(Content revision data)

◇ ◇ ◇ ◇

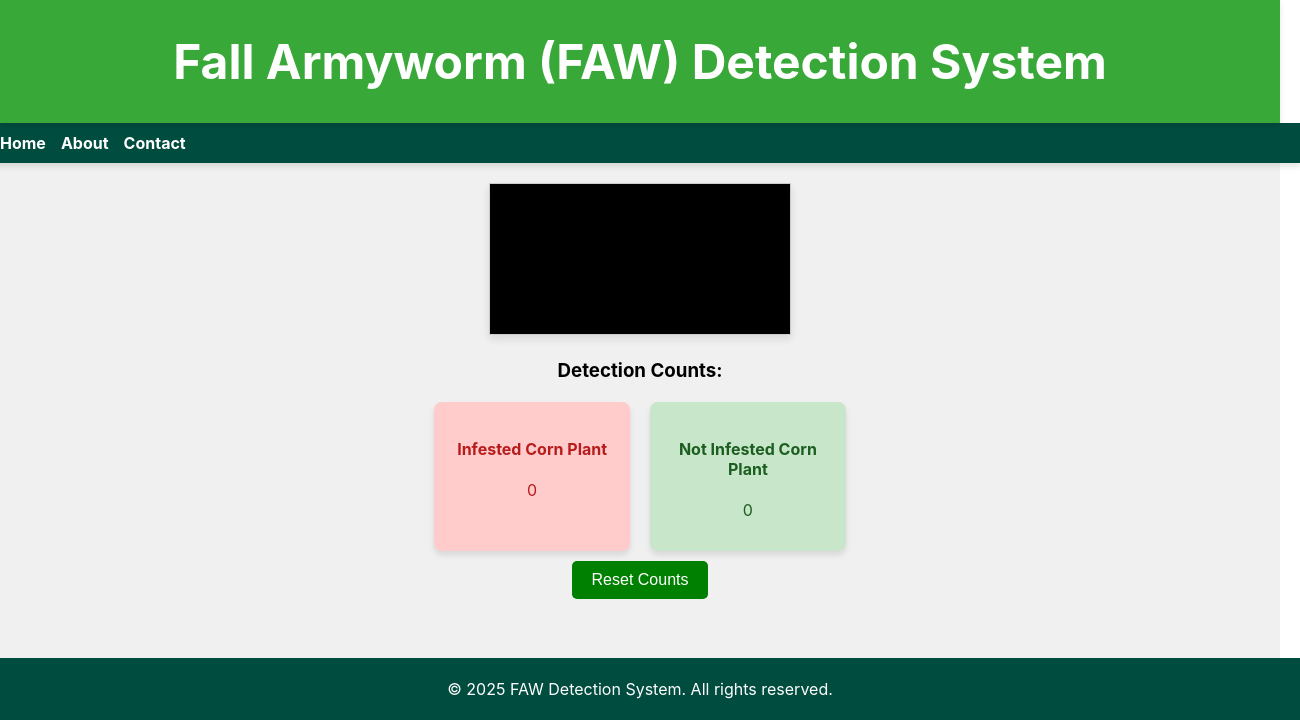
Repository: jansen223/faw-detection-main
Page: /
An editor plug-in stored every save of this project. The page is shown before and after the next save, followed by the edit.
The browser window is 1280 px wide. The page is 1300 px wide, so the pictures cover 1300 px, including what lies to the right of the window. The pictures show the whole page.
The page's requests for data from a server got no answer. The project was rebuilt for these pictures with package versions that can differ from the ones it lists, and the page was loaded fresh each time. No one was signed in, and anything a server would have sent is missing.

Above is the page before, as saved 2025-04-10 00:30:40.

### public/index.html
<!DOCTYPE html>
<html lang="en">
<head>
  <meta charset="utf-8" />
  <link rel="icon" href="%PUBLIC_URL%/maize_icon.jpg" />
  <meta name="viewport" content="width=device-width, initial-scale=1" />
  <meta name="theme-color" content="#000000" />
  <meta name="description" content="FAW Detection Web Interface" />
  <title>FAW Detection</title>
</head>
<body>
  <noscript>You need to enable JavaScript to run this app.</noscript>
  <div id="root"></div>
</body>
</html>

### src/App.js
import React, { useEffect, useRef } from 'react';
import { BrowserRouter as Router, Routes, Route, Link } from 'react-router-dom';
import io from 'socket.io-client';
import './App.css';

function Home({ canvasRef, counts, resetCounts }) {
  return (
    <div>
      <canvas ref={canvasRef} style={{ maxWidth: '100%', border: '1px solid #ccc' }} />
      <div style={{ marginTop: 20 }}>
        <h3>Detection Counts:</h3>
        <div className="detection-cards">
          <div className="card infested">
            <h4>Infested Corn Plant</h4>
            <p>{counts.infested}</p>
          </div>
          <div className="card not-infested">
            <h4>Not Infested Corn Plant</h4>
            <p>{counts.notInfested}</p>
          </div>
        </div>
        <button onClick={resetCounts} className="reset-button">
          Reset Counts
        </button>
      </div>
    </div>
  );
}

function About() {
  return (
    <div style={{ padding: '20px' }}>
      <h2>About</h2>
      <p>This web app is designed to detect Fall Armyworm infestations in corn plants using a live camera feed and machine learning.</p>
    </div>
  );
}

function Contact() {
  return (
    <div style={{ padding: '20px' }}>
      <h2>Contact</h2>
      <p>For inquiries, please contact us at <a href="mailto:support@fawdetection.com">support@fawdetection.com</a>.</p>
    </div>
  );
}

function App() {
  const canvasRef = useRef(null);
  const socketRef = useRef(null);
  const [counts, setCounts] = React.useState({ infested: 0, notInfested: 0 });

  useEffect(() => {
    // Connect to Flask server
    socketRef.current = io('http://192.168.0.17:5000');

    // Handle video frames
    socketRef.current.on('video_frame', (data) => {
      const img = new Image();
      img.src = `data:[embedded picture, 38 characters]

      img.onload = () => {
        const canvas = canvasRef.current;
        if (!canvas) return;
        const ctx = canvas.getContext('2d');
        canvas.width = img.width;
        canvas.height = img.height;
        ctx.drawImage(img, 0, 0);
      };
    });

    // Handle detection counts
    socketRef.current.on('detection_counts', (data) => {
      setCounts({
        infested: data.infested_count,
        notInfested: data.not_infested_count
      });
    });

    return () => {
      if (socketRef.current) socketRef.current.disconnect();
    };
  }, []);

  const resetCounts = async () => {
    try {
      const response = await fetch('http://192.168.0.17:5000/reset_counts', {
        method: 'POST',
      });
      const data = await response.json();
      if (data.message) {
        setCounts({ infested: 0, notInfested: 0 });
        alert(data.message);
      }
    } catch (error) {
      console.error('Error resetting counts:', error);
    }
  };

  return (
    <Router>
      <div className="App">
        <header className="App-header">
          <h1>Fall Armyworm (FAW) Detection System</h1>
        </header>
        <nav className="App-navbar">
          <ul>
            <li><Link to="/">Home</Link></li>
            <li><Link to="/about">About</Link></li>
            <li><Link to="/contact">Contact</Link></li>
          </ul>
        </nav>
        <Routes>
          <Route path="/" element={<Home canvasRef={canvasRef} counts={counts} resetCounts={resetCounts} />} />
          <Route path="/about" element={<About />} />
          <Route path="/contact" element={<Contact />} />
        </Routes>
        <footer className="App-footer">
          <p>&copy; 2025 FAW Detection System. All rights reserved.</p>
        </footer>
      </div>
    </Router>
  );
}

export default App;

### src/App.css
body {
  margin: 0;
  padding: 0;
}

.App {
  text-align: center;
  background-color: #f0f0f0;
  min-height: 100vh;
  display: flex;
  flex-direction: column;
  align-items: center;
}

canvas {
  box-shadow: 0 4px 8px rgba(0,0,0,0.1);
  background: black; /* Shows while loading */
  margin-top: 20px;
}

.stats {
  margin-top: 20px;
  padding: 15px;
  background: white;
  border-radius: 8px;
  box-shadow: 0 2px 4px rgba(0,0,0,0.1);
}

.App-logo {
  height: 40vmin;
  pointer-events: none;
}

@media (prefers-reduced-motion: no-preference) {
  .App-logo {
    animation: App-logo-spin infinite 20s linear;
  }
}

.App-header {
  background-color: rgba(9, 151, 9, 0.795);
  color: white;
  text-align: center;
  font-size: 1.5rem;
  font-weight: bold;
  box-shadow: 0 4px 6px rgba(0, 0, 0, 0.1);
  position: sticky;
  top: 0;
  z-index: 1000;
  width: 100%;
  margin: 0; /* Ensure no margin around the header */
  box-sizing: border-box; /* Include padding in width calculation */
}

.App-link {
  color: #61dafb;
}

@keyframes App-logo-spin {
  from {
    transform: rotate(0deg);
  }
  to {
    transform: rotate(360deg);
  }
}

.reset-button {
  margin-top: 10px;
  padding: 10px 20px;
  background-color: green;
  color: white;
  border: none;
  border-radius: 5px;
  cursor: pointer;
  font-size: 1rem;
  transition: background-color 0.3s ease;
}

.reset-button:hover {
  background-color: darkgreen;
}

.App-navbar {
  background-color: #004d40;
  color: white;
  padding: 10px 20px;
  position: sticky;
  display: flex;
  justify-content: space-between;
  align-items: center;
  box-shadow: 0 4px 6px rgba(0, 0, 0, 0.1);
  width: 100%;
}

.App-navbar ul {
  list-style: none;
  display: flex;
  gap: 15px;
  margin: 0;
  padding: 0;
}

.App-navbar a {
  color: white;
  text-decoration: none;
  font-weight: bold;
}

.App-navbar a:hover {
  text-decoration: underline;
}

.detection-cards {
  display: flex;
  gap: 20px;
  margin-top: 20px;
}

.card {
  padding: 15px;
  border-radius: 8px;
  box-shadow: 0 4px 6px rgba(0, 0, 0, 0.1);
  text-align: center;
  flex: 1;
  transition: transform 0.3s ease;
}

.card:hover {
  transform: scale(1.05);
}

.card.infested {
  background-color: #ffcccb;
  color: #b71c1c;
}

.card.not-infested {
  background-color: #c8e6c9;
  color: #1b5e20;
}

.App-footer {
  background-color: #004d40;
  color: white;
  padding: 5px 20px;
  text-align: center;
  position: fixed;
  bottom: 0;
  width: 100%;
}

.App-content {
  margin-left: 20px; /* Adjust this value as needed */
  padding-left: 20px; /* Optional: Add padding for better spacing */
}

Loaded but not shown: src/index.js (common file); src/index.css (common file); src/reportWebVitals.js (common file)

After the next save:
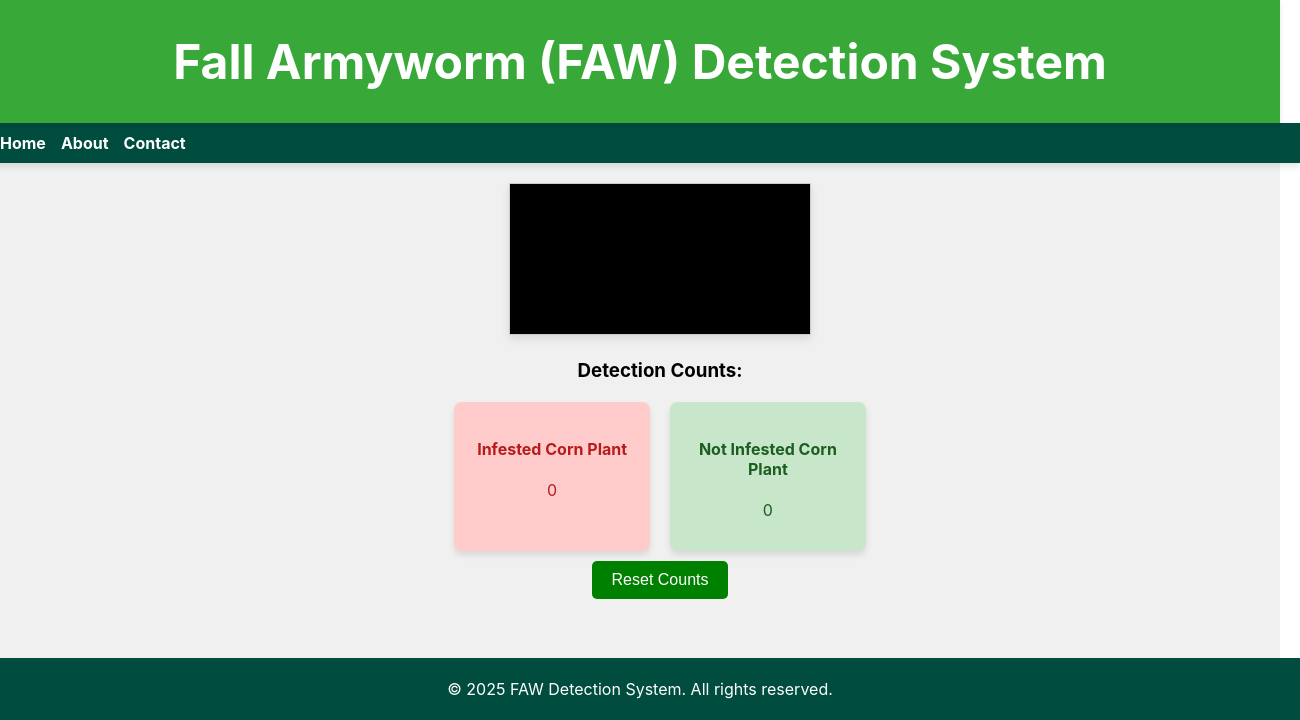
Saved 27 s later.
--- a/src/App.js
+++ b/src/App.js
@@ -5,7 +5,7 @@ import './App.css';
 
 function Home({ canvasRef, counts, resetCounts }) {
   return (
-    <div>
+    <div className="App-content">
       <canvas ref={canvasRef} style={{ maxWidth: '100%', border: '1px solid #ccc' }} />
       <div style={{ marginTop: 20 }}>
         <h3>Detection Counts:</h3>
@@ -29,7 +29,7 @@ function Home({ canvasRef, counts, resetCounts }) {
 
 function About() {
   return (
-    <div style={{ padding: '20px' }}>
+    <div className="App-content" style={{ padding: '20px' }}>
       <h2>About</h2>
       <p>This web app is designed to detect Fall Armyworm infestations in corn plants using a live camera feed and machine learning.</p>
     </div>
@@ -38,7 +38,7 @@ function About() {
 
 function Contact() {
   return (
-    <div style={{ padding: '20px' }}>
+    <div className="App-content" style={{ padding: '20px' }}>
       <h2>Contact</h2>
       <p>For inquiries, please contact us at <a href="mailto:support@fawdetection.com">support@fawdetection.com</a>.</p>
     </div>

◇ ◇ ◇ ◇

Of the lines above, output exactly those from the line bearing "canvas.width = img.width;" through the line bearing "return () =>", inclusive.

        canvas.width = img.width;
        canvas.height = img.height;
        ctx.drawImage(img, 0, 0);
      };
    });

    // Handle detection counts
    socketRef.current.on('detection_counts', (data) => {
      setCounts({
        infested: data.infested_count,
        notInfested: data.not_infested_count
      });
    });

    return () => {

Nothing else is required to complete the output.